The result should be an exact copy of the entries that follow, with no pictures included.

Front-end code change data
===============
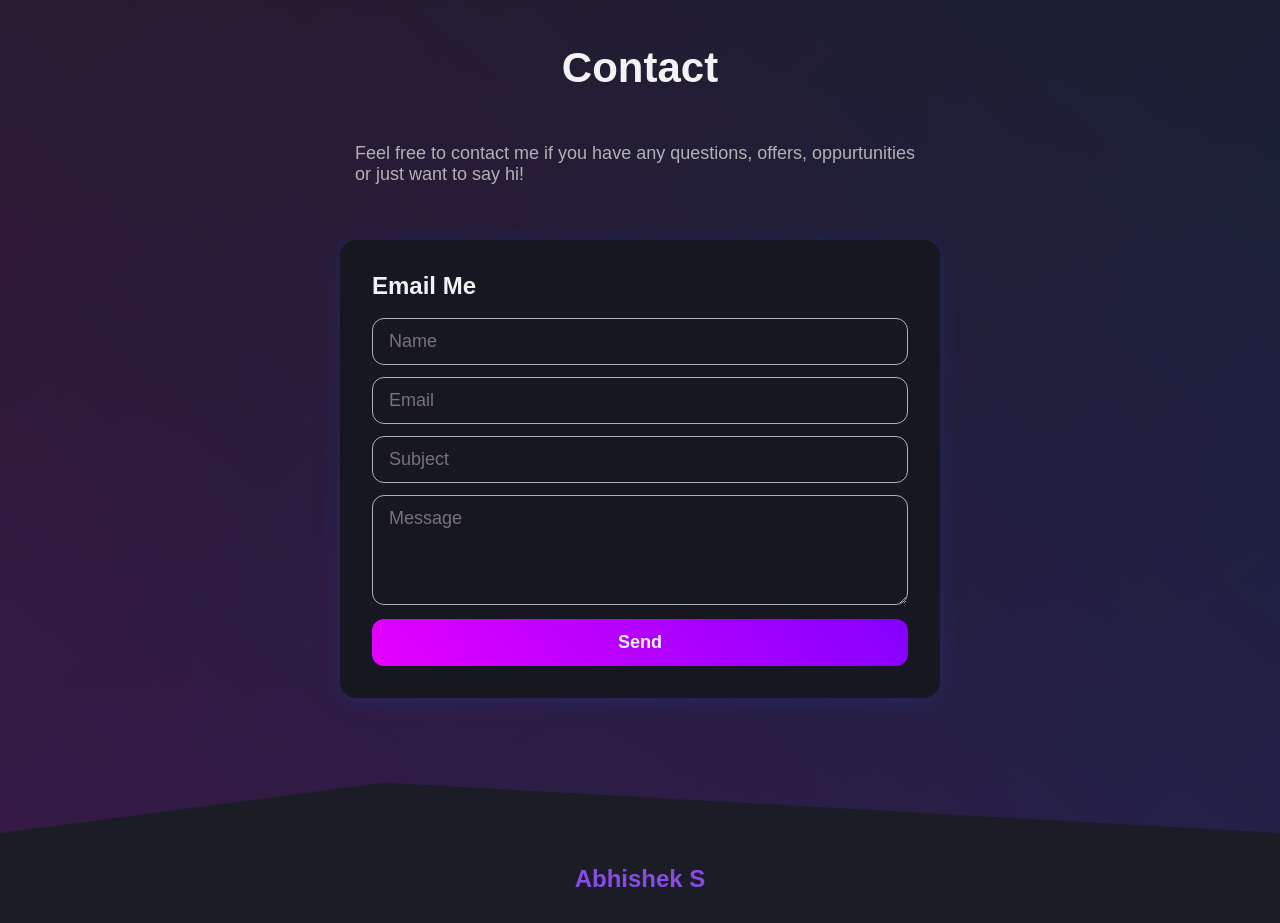
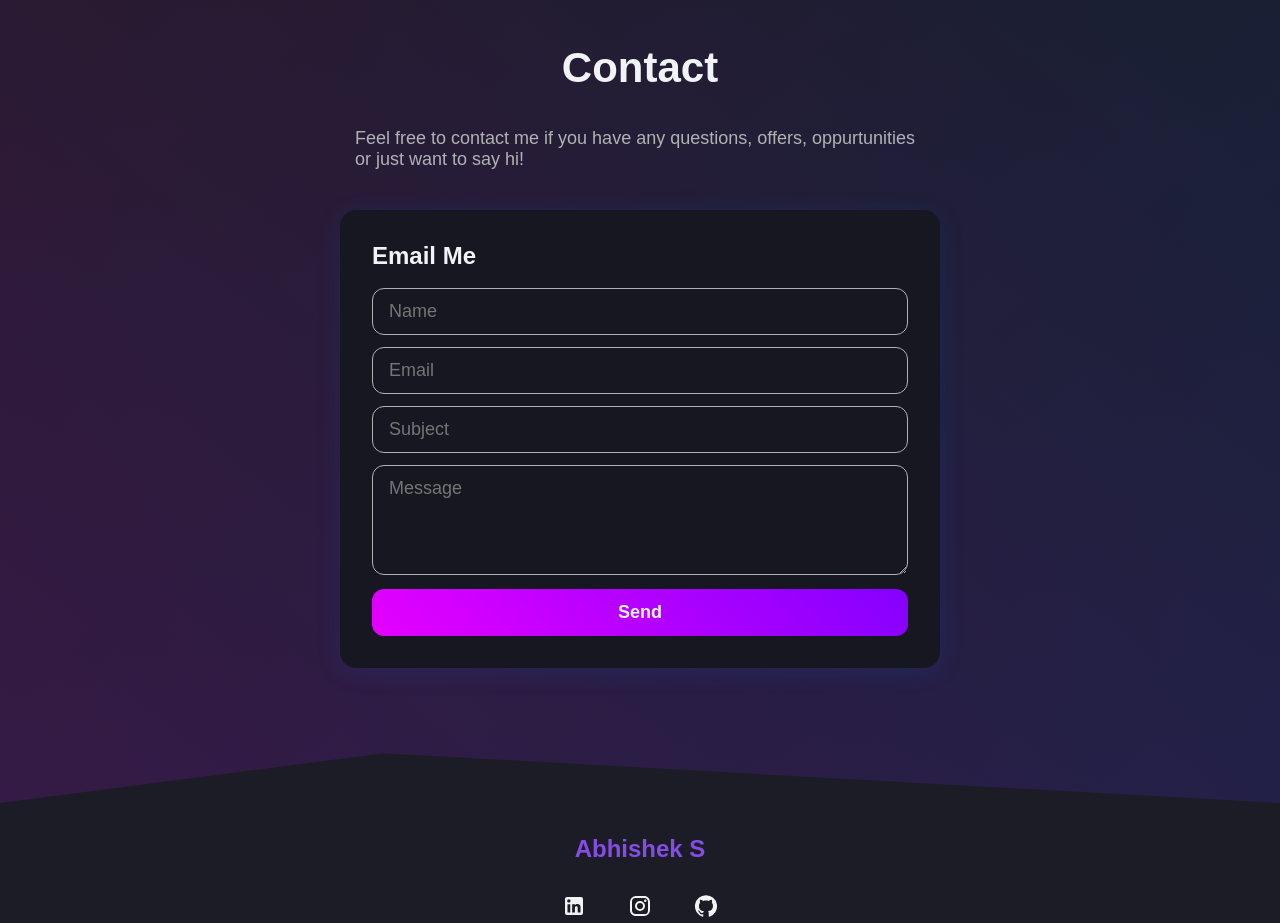
Before and after one commit to abhi-s-03/Portfolio, a React (Vite) app: page / in a window 1280 px wide. Shown: the part 4400-5323 px from the top of the page. Built offline with nearby package versions, Linux system fonts and the light colour scheme.

Commit message:
Update padding in contact.css

```diff
--- a/src/components/contact/contact.css
+++ b/src/components/contact/contact.css
@@ -13,7 +13,7 @@
   align-content: center;
   max-width: 600px;
   color: #b1b2b3;
-  padding: 15px;
+  padding:0px 15px;
   @media (max-width: 768px) {
     margin-top: 12px;
     font-size: 16px;
```
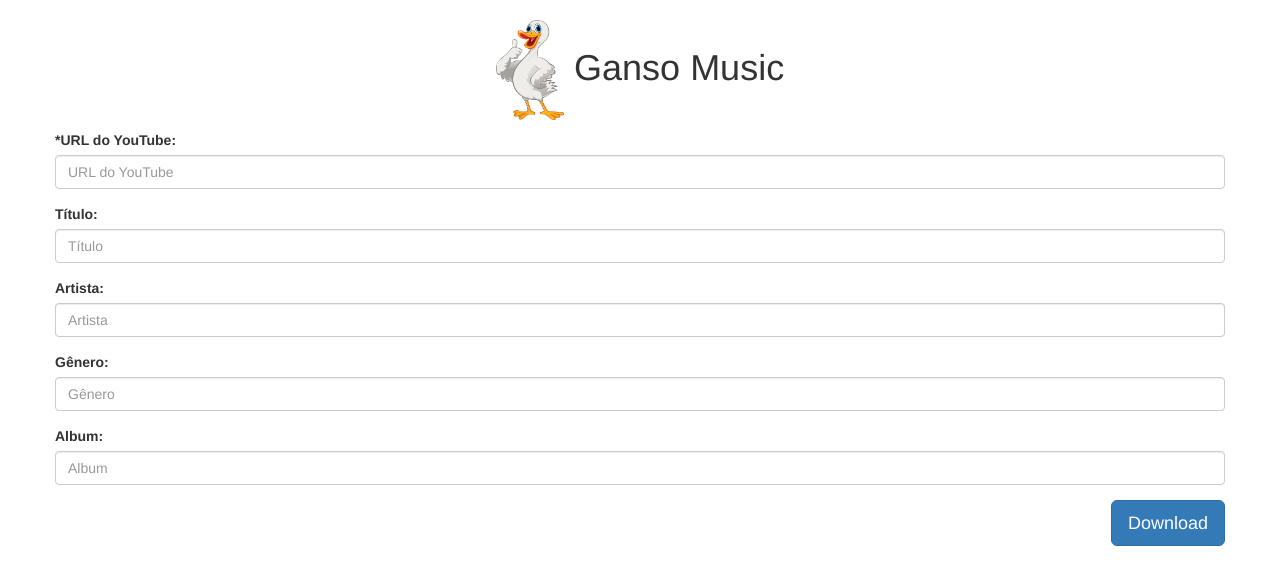
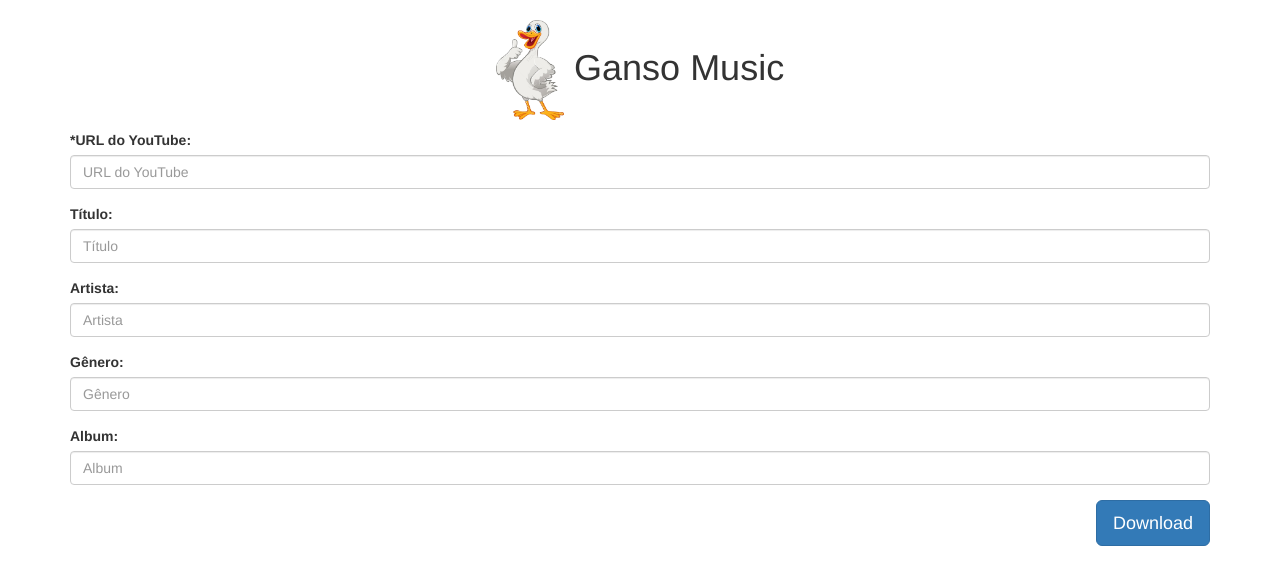
Before and after one commit to lucasrcezimbra/gansomusic-flask, a Flask app: page / in a window 1280 px wide. Shown: the top 585 px of the page. Run offline with Flask 2, Linux system fonts and the light colour scheme; some libraries are stand-ins or nearby versions.

Commit message:
#2: Edit form layout

```diff
--- a/rangelmusic/templates/index.html
+++ b/rangelmusic/templates/index.html
@@ -16,6 +16,7 @@
     </h1>
 
     <div class="row">
+      <div class="col-sm-12 col-xs-12 col-md-12">
         <form action="download" method="POST">
           <div class="form-group">
             <label class="control-label" for="">*URL do YouTube:</label>
@@ -46,5 +47,6 @@
         </form>
       </div>
     </div>
+  </div>
 </body>
 </html>
```
Lines whose indentation alone changed are shown as unchanged.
===============
RESULT =>
Before and after one commit to abhi-s-03/Portfolio, a React (Vite) app: page / in a window 1280 px wide. Shown: the part 4400-5323 px from the top of the page. Built offline with nearby package versions, Linux system fonts and the light colour scheme.

Commit message:
Update padding in contact.css

```diff
--- a/src/components/contact/contact.css
+++ b/src/components/contact/contact.css
@@ -13,7 +13,7 @@
   align-content: center;
   max-width: 600px;
   color: #b1b2b3;
-  padding: 15px;
+  padding:0px 15px;
   @media (max-width: 768px) {
     margin-top: 12px;
     font-size: 16px;
```
Before and after one commit to lucasrcezimbra/gansomusic-flask, a Flask app: page / in a window 1280 px wide. Shown: the top 585 px of the page. Run offline with Flask 2, Linux system fonts and the light colour scheme; some libraries are stand-ins or nearby versions.

Commit message:
#2: Edit form layout

```diff
--- a/rangelmusic/templates/index.html
+++ b/rangelmusic/templates/index.html
@@ -16,6 +16,7 @@
     </h1>
 
     <div class="row">
+      <div class="col-sm-12 col-xs-12 col-md-12">
         <form action="download" method="POST">
           <div class="form-group">
             <label class="control-label" for="">*URL do YouTube:</label>
@@ -46,5 +47,6 @@
         </form>
       </div>
     </div>
+  </div>
 </body>
 </html>
```
Lines whose indentation alone changed are shown as unchanged.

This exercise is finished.